Content starts
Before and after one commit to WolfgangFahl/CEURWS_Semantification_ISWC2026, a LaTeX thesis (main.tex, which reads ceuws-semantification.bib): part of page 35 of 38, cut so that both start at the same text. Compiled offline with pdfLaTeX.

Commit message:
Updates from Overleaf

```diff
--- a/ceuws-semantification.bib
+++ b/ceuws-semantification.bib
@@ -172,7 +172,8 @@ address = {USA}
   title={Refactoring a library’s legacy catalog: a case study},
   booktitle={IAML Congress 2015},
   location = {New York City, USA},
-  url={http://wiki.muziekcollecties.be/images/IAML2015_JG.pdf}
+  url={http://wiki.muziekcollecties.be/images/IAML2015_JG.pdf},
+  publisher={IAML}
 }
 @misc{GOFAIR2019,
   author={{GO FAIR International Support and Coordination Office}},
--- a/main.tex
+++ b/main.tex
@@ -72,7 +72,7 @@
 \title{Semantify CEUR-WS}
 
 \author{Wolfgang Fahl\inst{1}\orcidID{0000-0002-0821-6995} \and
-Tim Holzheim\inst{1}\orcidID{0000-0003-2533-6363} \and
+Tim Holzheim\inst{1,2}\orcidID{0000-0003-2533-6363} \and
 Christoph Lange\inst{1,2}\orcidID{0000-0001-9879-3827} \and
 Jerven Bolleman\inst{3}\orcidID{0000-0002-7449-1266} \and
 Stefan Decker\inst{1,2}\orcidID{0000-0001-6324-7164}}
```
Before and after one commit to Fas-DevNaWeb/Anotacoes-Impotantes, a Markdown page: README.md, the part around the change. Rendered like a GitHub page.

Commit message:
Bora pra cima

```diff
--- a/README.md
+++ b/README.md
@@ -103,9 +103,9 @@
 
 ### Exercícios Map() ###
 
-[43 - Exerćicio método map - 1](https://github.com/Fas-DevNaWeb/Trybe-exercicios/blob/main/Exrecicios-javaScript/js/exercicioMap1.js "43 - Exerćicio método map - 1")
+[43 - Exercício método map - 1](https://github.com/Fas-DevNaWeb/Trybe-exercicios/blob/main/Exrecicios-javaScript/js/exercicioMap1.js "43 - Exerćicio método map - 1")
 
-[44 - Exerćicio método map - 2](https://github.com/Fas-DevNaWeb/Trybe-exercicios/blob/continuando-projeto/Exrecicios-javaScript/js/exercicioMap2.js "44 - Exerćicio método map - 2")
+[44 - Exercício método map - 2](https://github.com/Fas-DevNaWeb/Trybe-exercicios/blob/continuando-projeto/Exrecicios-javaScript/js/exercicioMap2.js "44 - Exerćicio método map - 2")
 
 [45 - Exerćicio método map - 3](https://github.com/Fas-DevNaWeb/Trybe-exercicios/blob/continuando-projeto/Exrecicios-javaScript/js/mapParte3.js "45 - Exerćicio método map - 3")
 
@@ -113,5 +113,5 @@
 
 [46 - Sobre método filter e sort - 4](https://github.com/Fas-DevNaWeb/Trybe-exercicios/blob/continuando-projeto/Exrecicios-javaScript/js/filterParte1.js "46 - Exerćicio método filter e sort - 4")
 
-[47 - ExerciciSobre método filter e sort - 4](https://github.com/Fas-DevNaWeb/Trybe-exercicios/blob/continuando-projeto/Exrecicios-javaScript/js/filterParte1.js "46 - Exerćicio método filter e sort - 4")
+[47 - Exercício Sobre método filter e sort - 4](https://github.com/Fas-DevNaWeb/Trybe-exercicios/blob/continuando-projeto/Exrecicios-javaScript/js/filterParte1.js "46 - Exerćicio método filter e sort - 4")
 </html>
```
Content ends
Please repeat the listing exactly, with nothing left out.

• ANSWER TO THE EXERCISE:
Before and after one commit to WolfgangFahl/CEURWS_Semantification_ISWC2026, a LaTeX thesis (main.tex, which reads ceuws-semantification.bib): part of page 35 of 38, cut so that both start at the same text. Compiled offline with pdfLaTeX.

Commit message:
Updates from Overleaf

```diff
--- a/ceuws-semantification.bib
+++ b/ceuws-semantification.bib
@@ -172,7 +172,8 @@ address = {USA}
   title={Refactoring a library’s legacy catalog: a case study},
   booktitle={IAML Congress 2015},
   location = {New York City, USA},
-  url={http://wiki.muziekcollecties.be/images/IAML2015_JG.pdf}
+  url={http://wiki.muziekcollecties.be/images/IAML2015_JG.pdf},
+  publisher={IAML}
 }
 @misc{GOFAIR2019,
   author={{GO FAIR International Support and Coordination Office}},
--- a/main.tex
+++ b/main.tex
@@ -72,7 +72,7 @@
 \title{Semantify CEUR-WS}
 
 \author{Wolfgang Fahl\inst{1}\orcidID{0000-0002-0821-6995} \and
-Tim Holzheim\inst{1}\orcidID{0000-0003-2533-6363} \and
+Tim Holzheim\inst{1,2}\orcidID{0000-0003-2533-6363} \and
 Christoph Lange\inst{1,2}\orcidID{0000-0001-9879-3827} \and
 Jerven Bolleman\inst{3}\orcidID{0000-0002-7449-1266} \and
 Stefan Decker\inst{1,2}\orcidID{0000-0001-6324-7164}}
```
Before and after one commit to Fas-DevNaWeb/Anotacoes-Impotantes, a Markdown page: README.md, the part around the change. Rendered like a GitHub page.

Commit message:
Bora pra cima

```diff
--- a/README.md
+++ b/README.md
@@ -103,9 +103,9 @@
 
 ### Exercícios Map() ###
 
-[43 - Exerćicio método map - 1](https://github.com/Fas-DevNaWeb/Trybe-exercicios/blob/main/Exrecicios-javaScript/js/exercicioMap1.js "43 - Exerćicio método map - 1")
+[43 - Exercício método map - 1](https://github.com/Fas-DevNaWeb/Trybe-exercicios/blob/main/Exrecicios-javaScript/js/exercicioMap1.js "43 - Exerćicio método map - 1")
 
-[44 - Exerćicio método map - 2](https://github.com/Fas-DevNaWeb/Trybe-exercicios/blob/continuando-projeto/Exrecicios-javaScript/js/exercicioMap2.js "44 - Exerćicio método map - 2")
+[44 - Exercício método map - 2](https://github.com/Fas-DevNaWeb/Trybe-exercicios/blob/continuando-projeto/Exrecicios-javaScript/js/exercicioMap2.js "44 - Exerćicio método map - 2")
 
 [45 - Exerćicio método map - 3](https://github.com/Fas-DevNaWeb/Trybe-exercicios/blob/continuando-projeto/Exrecicios-javaScript/js/mapParte3.js "45 - Exerćicio método map - 3")
 
@@ -113,5 +113,5 @@
 
 [46 - Sobre método filter e sort - 4](https://github.com/Fas-DevNaWeb/Trybe-exercicios/blob/continuando-projeto/Exrecicios-javaScript/js/filterParte1.js "46 - Exerćicio método filter e sort - 4")
 
-[47 - ExerciciSobre método filter e sort - 4](https://github.com/Fas-DevNaWeb/Trybe-exercicios/blob/continuando-projeto/Exrecicios-javaScript/js/filterParte1.js "46 - Exerćicio método filter e sort - 4")
+[47 - Exercício Sobre método filter e sort - 4](https://github.com/Fas-DevNaWeb/Trybe-exercicios/blob/continuando-projeto/Exrecicios-javaScript/js/filterParte1.js "46 - Exerćicio método filter e sort - 4")
 </html>
```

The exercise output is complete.